Copy each line from the records below in which the word "Millionaire" is found.

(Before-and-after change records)
__________________________________________________

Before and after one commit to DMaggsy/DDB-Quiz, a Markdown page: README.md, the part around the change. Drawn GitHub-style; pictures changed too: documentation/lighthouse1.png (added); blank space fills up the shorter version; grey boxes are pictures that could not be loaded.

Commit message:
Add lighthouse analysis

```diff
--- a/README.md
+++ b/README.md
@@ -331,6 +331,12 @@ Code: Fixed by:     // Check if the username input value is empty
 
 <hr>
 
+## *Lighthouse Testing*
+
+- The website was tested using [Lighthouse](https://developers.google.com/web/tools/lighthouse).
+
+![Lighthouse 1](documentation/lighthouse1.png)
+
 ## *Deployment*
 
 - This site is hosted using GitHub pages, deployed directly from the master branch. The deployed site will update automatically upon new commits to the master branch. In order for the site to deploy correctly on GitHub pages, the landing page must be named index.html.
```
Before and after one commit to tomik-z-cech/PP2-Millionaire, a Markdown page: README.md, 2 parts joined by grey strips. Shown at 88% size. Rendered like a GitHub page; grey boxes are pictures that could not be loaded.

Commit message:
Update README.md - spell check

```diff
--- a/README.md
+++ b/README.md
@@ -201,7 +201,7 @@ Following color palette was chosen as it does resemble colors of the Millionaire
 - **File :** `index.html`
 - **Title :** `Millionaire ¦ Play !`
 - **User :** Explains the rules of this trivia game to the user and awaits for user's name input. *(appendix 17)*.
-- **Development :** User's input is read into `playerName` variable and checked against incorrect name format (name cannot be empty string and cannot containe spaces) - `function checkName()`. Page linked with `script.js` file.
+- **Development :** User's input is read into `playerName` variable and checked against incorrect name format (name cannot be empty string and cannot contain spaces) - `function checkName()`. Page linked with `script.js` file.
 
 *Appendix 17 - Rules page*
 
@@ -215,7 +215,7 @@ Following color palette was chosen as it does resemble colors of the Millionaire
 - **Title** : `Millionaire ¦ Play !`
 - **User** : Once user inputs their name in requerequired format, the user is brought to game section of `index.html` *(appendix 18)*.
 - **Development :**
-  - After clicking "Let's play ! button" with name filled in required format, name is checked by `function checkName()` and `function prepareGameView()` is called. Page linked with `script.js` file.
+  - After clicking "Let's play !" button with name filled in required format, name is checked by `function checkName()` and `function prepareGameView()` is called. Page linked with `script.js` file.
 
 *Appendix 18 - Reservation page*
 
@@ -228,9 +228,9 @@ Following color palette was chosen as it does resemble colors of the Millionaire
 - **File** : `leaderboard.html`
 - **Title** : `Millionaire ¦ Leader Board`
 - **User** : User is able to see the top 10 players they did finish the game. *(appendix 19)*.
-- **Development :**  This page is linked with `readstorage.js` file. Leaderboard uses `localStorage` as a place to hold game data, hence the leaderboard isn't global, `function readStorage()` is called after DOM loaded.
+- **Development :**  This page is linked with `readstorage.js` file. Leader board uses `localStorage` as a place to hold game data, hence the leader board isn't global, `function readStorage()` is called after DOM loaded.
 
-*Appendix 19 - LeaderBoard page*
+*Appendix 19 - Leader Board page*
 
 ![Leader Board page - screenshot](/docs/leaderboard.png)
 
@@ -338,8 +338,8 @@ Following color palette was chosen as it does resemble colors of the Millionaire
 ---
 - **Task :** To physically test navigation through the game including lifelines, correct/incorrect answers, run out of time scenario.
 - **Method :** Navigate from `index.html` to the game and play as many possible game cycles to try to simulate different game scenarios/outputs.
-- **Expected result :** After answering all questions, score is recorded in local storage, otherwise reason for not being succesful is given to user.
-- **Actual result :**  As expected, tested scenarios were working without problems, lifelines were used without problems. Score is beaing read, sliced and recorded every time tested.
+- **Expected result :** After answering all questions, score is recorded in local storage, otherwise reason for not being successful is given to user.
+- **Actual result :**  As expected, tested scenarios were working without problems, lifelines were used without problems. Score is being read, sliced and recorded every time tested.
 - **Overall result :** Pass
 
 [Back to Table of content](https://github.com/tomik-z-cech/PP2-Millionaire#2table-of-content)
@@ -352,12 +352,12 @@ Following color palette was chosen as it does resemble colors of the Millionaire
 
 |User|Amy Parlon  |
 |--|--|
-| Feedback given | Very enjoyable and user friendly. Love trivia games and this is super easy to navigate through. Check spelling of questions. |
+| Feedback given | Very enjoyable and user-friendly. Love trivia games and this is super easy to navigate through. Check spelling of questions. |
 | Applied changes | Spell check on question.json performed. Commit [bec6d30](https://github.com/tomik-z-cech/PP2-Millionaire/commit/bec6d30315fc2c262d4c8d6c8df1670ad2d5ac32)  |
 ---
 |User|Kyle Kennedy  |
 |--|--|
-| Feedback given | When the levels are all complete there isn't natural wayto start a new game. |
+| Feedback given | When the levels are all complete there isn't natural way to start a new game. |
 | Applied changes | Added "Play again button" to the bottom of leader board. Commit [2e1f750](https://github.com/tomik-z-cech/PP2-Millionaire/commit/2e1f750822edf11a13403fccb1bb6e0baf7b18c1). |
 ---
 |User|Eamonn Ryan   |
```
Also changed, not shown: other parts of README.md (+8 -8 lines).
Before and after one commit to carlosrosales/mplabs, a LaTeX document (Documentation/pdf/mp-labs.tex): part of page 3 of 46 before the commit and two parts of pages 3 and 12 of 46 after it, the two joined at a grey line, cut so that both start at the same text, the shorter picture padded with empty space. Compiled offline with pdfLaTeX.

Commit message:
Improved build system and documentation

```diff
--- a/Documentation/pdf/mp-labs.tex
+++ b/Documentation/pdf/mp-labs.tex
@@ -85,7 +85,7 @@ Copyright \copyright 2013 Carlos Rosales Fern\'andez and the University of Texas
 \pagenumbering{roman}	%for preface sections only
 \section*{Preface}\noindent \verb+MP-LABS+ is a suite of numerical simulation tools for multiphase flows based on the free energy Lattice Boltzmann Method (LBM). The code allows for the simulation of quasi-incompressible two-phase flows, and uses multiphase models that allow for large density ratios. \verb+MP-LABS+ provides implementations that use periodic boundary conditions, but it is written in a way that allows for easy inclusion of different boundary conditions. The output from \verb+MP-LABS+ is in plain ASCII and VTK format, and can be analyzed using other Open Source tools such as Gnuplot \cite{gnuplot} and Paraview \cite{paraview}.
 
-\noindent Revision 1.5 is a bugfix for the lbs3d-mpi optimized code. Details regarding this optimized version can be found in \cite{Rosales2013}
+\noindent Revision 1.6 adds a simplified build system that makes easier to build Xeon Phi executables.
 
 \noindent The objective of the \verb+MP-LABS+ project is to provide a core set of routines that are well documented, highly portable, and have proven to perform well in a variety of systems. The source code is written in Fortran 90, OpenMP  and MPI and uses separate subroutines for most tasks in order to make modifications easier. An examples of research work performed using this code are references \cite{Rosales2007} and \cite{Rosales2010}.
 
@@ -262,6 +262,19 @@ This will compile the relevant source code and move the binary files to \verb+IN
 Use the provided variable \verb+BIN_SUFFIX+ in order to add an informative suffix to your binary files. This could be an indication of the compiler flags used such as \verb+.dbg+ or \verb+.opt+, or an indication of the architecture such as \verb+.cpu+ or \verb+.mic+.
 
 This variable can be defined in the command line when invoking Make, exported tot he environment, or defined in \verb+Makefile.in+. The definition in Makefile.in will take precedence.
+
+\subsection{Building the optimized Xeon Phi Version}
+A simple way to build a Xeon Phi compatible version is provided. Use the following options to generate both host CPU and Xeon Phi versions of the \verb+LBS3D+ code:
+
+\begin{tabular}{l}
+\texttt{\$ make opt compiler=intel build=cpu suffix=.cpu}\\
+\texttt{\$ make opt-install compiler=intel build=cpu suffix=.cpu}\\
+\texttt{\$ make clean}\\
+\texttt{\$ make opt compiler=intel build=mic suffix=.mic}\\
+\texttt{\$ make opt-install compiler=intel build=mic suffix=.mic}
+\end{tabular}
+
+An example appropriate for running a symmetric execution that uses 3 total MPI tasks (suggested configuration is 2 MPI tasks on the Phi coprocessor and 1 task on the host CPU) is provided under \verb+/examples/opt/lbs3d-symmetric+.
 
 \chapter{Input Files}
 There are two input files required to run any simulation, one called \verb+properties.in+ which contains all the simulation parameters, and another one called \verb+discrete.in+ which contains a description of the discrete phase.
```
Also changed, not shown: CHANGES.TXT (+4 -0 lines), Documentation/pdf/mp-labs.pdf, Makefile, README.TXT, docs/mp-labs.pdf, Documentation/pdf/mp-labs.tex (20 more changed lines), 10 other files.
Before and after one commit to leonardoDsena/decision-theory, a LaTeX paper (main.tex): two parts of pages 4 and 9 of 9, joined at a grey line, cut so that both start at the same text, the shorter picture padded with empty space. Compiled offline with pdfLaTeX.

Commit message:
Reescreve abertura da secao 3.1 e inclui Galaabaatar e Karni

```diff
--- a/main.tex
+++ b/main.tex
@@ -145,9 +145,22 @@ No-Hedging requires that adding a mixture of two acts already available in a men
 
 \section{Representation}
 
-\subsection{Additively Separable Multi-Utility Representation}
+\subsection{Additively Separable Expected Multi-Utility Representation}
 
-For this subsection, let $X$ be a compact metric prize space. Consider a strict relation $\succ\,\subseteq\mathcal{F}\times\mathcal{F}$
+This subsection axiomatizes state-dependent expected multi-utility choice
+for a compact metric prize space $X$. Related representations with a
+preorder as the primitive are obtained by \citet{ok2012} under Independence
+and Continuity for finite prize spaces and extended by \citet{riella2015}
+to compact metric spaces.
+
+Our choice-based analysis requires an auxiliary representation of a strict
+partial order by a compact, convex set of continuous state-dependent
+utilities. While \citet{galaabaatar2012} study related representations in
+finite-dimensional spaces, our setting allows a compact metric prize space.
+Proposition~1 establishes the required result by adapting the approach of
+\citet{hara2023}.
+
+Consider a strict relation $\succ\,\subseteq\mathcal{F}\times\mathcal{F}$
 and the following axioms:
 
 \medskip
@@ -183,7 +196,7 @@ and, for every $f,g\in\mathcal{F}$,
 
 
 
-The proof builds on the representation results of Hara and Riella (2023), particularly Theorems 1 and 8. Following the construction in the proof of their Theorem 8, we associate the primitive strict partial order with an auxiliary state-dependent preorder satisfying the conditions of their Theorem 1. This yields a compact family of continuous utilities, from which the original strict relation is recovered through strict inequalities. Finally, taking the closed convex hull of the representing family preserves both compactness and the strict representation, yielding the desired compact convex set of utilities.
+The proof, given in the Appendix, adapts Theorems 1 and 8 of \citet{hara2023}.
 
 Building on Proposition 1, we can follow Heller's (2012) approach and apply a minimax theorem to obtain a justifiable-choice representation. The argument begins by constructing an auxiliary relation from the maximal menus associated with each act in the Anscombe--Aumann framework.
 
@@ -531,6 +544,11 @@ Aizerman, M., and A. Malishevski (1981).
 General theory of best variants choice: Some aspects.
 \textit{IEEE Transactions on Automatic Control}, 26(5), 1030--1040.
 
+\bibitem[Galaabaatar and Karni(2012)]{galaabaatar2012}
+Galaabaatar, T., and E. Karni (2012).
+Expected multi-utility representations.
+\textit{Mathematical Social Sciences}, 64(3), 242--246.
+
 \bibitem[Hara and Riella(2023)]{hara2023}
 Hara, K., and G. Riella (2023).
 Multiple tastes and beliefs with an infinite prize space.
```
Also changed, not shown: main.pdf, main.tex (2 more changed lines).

__________________________________________________

* [Result below]
Before and after one commit to tomik-z-cech/PP2-Millionaire, a Markdown page: README.md, 2 parts joined by grey strips. Shown at 88% size. Rendered like a GitHub page; grey boxes are pictures that could not be loaded.
@@ -201,7 +201,7 @@ Following color palette was chosen as it does resemble colors of the Millionaire
 - **Title :** `Millionaire ¦ Play !`
@@ -215,7 +215,7 @@ Following color palette was chosen as it does resemble colors of the Millionaire
 - **Title** : `Millionaire ¦ Play !`
@@ -228,9 +228,9 @@ Following color palette was chosen as it does resemble colors of the Millionaire
 - **Title** : `Millionaire ¦ Leader Board`
@@ -338,8 +338,8 @@ Following color palette was chosen as it does resemble colors of the Millionaire
 [Back to Table of content](https://github.com/tomik-z-cech/PP2-Millionaire#2table-of-content)
@@ -352,12 +352,12 @@ Following color palette was chosen as it does resemble colors of the Millionaire
 | Applied changes | Spell check on question.json performed. Commit [bec6d30](https://github.com/tomik-z-cech/PP2-Millionaire/commit/bec6d30315fc2c262d4c8d6c8df1670ad2d5ac32)  |
 | Applied changes | Added "Play again button" to the bottom of leader board. Commit [2e1f750](https://github.com/tomik-z-cech/PP2-Millionaire/commit/2e1f750822edf11a13403fccb1bb6e0baf7b18c1). |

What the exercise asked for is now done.